[SOURCE MATERIAL]
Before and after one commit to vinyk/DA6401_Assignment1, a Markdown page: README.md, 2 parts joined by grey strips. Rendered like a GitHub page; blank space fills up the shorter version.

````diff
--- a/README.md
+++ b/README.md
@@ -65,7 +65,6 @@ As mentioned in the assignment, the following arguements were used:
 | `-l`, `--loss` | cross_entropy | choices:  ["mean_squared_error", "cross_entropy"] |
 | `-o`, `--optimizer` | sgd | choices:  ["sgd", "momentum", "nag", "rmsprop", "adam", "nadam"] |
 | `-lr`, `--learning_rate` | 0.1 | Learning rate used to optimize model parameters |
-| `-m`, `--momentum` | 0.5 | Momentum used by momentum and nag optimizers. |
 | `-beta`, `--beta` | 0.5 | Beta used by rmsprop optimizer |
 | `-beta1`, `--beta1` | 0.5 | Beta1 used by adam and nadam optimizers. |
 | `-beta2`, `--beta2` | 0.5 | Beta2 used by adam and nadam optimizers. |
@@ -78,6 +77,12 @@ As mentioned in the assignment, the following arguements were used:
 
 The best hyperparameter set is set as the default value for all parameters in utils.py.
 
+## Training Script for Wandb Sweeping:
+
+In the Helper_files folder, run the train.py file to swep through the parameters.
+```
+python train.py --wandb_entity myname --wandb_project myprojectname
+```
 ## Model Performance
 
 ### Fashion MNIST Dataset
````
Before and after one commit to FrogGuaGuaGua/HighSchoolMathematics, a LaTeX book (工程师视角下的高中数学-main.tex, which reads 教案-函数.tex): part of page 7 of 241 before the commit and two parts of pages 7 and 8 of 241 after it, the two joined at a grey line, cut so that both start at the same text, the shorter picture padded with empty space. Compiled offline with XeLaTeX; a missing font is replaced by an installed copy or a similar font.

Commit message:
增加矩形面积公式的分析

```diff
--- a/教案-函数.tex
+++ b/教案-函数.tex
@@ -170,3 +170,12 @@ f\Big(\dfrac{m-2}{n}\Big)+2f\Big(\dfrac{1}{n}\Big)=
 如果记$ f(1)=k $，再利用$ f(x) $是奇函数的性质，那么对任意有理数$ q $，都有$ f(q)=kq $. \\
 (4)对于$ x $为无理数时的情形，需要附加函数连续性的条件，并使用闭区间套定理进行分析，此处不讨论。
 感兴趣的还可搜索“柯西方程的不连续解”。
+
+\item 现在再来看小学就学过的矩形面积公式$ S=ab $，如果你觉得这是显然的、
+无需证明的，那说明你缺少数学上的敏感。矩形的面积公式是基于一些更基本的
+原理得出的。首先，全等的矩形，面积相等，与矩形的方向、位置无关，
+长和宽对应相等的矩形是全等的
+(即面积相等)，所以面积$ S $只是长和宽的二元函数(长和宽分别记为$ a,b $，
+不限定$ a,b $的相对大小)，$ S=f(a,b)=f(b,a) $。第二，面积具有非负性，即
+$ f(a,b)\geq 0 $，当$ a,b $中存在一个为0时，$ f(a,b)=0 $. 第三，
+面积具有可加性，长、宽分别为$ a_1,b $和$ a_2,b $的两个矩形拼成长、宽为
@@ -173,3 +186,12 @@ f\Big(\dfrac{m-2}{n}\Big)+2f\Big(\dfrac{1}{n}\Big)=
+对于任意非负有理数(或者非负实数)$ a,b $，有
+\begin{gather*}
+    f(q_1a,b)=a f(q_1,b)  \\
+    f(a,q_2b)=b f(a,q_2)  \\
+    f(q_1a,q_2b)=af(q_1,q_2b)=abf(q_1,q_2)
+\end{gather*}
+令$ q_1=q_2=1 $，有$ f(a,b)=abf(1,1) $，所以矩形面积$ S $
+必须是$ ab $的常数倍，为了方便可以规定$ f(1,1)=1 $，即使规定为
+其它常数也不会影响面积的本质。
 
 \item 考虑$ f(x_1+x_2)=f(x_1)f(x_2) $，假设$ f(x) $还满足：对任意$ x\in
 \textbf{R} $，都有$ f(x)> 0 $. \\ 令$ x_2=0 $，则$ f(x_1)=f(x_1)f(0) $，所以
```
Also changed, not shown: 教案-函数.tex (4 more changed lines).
[/SOURCE MATERIAL]
Using the entries, state how many of their lines hold "were"; give the number and no more.

● SOLUTION
2